So the path out of insomnia may surprise you. Instinctively people see over time that attention and intentional effort means trying too hard and making sleep worse.  After putting in this much sleep effort they’ve expected to get a sleep result, not:

More sleep effort/aids= more sleep expectation = more hypervigilant attention = less sleep.

This is what we call an expectancy violation, where a predicted outcome didn’t occur, resulting in surprise.  

Surprises are everywhere in sleep, both dreadful and wonderful surprises.  And they all mean new learning.  Clinical Psychologist Michelle Craske uses expectancy violations in CBT inhibitory learning theory, to treat panic. Expectancy violations promote stronger learning which helps new “my bed is not a danger signal” associations win out over competing “my bed is a danger signal” associations that may be long-held.  

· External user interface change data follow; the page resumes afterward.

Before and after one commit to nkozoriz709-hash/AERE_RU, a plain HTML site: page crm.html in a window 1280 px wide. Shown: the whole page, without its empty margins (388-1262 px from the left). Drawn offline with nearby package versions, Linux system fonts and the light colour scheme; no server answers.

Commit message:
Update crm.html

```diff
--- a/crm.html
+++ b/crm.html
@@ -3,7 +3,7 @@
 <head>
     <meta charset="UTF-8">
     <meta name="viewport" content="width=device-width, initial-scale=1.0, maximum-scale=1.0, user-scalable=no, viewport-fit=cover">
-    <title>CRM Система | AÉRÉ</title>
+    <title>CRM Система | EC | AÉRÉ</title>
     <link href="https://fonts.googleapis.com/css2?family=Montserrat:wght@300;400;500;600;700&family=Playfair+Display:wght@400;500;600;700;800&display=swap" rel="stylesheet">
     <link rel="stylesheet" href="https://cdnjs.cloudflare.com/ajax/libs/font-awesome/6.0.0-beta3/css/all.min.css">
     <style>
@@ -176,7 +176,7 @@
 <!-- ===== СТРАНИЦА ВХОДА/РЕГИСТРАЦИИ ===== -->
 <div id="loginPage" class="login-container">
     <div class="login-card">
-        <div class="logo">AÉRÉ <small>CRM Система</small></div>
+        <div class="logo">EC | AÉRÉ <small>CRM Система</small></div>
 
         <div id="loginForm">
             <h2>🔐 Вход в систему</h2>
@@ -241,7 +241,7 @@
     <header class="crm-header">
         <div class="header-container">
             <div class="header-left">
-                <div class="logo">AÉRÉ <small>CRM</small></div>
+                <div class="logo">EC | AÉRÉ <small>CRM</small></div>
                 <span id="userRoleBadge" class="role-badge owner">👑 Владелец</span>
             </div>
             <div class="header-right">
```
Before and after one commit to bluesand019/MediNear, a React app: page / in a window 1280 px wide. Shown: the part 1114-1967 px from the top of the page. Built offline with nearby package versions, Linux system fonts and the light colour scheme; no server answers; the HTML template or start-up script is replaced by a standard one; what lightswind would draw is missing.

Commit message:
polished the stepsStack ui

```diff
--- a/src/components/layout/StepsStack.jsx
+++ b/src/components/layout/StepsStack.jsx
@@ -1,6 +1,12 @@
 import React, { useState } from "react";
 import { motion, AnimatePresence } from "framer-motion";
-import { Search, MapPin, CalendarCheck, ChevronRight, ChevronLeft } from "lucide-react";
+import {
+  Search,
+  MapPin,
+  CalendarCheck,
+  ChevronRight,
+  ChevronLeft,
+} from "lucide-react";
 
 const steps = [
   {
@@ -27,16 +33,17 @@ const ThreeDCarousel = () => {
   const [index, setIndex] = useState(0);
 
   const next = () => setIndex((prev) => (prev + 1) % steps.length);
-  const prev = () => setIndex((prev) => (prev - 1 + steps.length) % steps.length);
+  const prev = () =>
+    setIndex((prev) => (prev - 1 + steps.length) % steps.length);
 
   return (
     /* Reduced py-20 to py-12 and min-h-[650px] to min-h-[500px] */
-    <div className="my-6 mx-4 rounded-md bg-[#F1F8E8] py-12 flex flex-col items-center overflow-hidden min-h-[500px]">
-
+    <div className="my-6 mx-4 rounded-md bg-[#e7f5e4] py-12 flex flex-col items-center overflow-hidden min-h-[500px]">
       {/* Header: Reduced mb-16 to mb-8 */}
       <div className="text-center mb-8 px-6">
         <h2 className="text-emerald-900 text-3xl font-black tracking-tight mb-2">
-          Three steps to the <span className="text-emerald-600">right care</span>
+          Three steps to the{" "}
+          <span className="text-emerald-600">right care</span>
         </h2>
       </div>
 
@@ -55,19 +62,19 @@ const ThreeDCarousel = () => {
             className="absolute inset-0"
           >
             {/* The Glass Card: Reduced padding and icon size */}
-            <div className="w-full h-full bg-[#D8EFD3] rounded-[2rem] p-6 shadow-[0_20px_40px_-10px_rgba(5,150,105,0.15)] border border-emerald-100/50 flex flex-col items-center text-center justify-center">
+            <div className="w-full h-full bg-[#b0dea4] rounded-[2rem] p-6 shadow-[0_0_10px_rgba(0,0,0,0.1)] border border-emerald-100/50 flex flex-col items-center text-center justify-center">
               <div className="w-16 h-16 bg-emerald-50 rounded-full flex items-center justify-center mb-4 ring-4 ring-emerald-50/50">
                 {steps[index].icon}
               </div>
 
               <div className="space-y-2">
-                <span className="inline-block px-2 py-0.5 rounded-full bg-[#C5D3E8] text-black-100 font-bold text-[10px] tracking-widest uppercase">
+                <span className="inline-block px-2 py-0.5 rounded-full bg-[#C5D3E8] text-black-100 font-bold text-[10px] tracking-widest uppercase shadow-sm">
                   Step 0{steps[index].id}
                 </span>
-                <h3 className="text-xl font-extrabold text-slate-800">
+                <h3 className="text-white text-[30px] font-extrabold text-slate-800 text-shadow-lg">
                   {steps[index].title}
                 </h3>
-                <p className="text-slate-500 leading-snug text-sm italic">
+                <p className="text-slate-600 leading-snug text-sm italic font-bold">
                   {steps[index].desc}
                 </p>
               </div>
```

In insomnia an example behavioral experiment would be NOT doing a sleep-safety seeking action that was predicted to assist sleep – warm bath, relaxation or white noise app – with a commitment to worsened sleep that night.  Or worse, doing something (late exercise or 4pm chocolate) that would again increase your likelihood of worse sleep.  Already this must seem counter-intuitive to people with insomnia, but insomnia is paradoxical at core, after all.  The harder you try…

The next morning we will review just how bad your sleep was.  If your sleep is poor that night, no surprise – it’s what was predicted, after all.  But what if you sleep the night through? Specifically after not doing all the careful bedtime routine?  How does that work? – after all, you’re not setting up for sleep success like previously.  These are surprises, or expectancy violations.  And how big the surprise is, is how memorable the learning is.  And curiosity about paradoxical sleep is a pretty interesting emotional state compared to fear, don’t you think?  See our “Unlearning Insomnia & Sleep Medication Dependence” workbook if you’re interested in more behavioral experiments that overturn backfiring sleep control strategies.

 

Surprised by Sleep

14 Sep 2021 12:00 AMRosemary Clancy

The way out of insomnia may surprise you..

Read More
Dr Kevin Cheng and Rose Clancy on Sleep health "Prevention Hacks" podcast

Dr Kevin Cheng and Rose Clancy on Sleep health "Prevention Hacks" podcast

9 May 2021 12:00 AMRosemary Clancy

Sydney GP Dr Kevin Cheng interviews sleep psychologist Rose Clancy in this Prevention Hacks podcast on sleep health.

Read More

Can you train yourself to sleep better around noise and light?

10 Feb 2021 12:00 AMRosemary Clancy

Read up on how we can train ourselves to sleep better around noise and light, in Seraphina Seow's Domain interview with Rose Clancy of LetSleepHappen

Read More

How your New Isolation Sleep Patterns are Affecting your Health

11 Jan 2021 10:14 PMRosemary Clancy

Read up on just how much of an effect the isolation period can have on our sleep and health, with Max Langridge at D'Marge interviewing LetSleepHappen's director Rose Clancy

Read More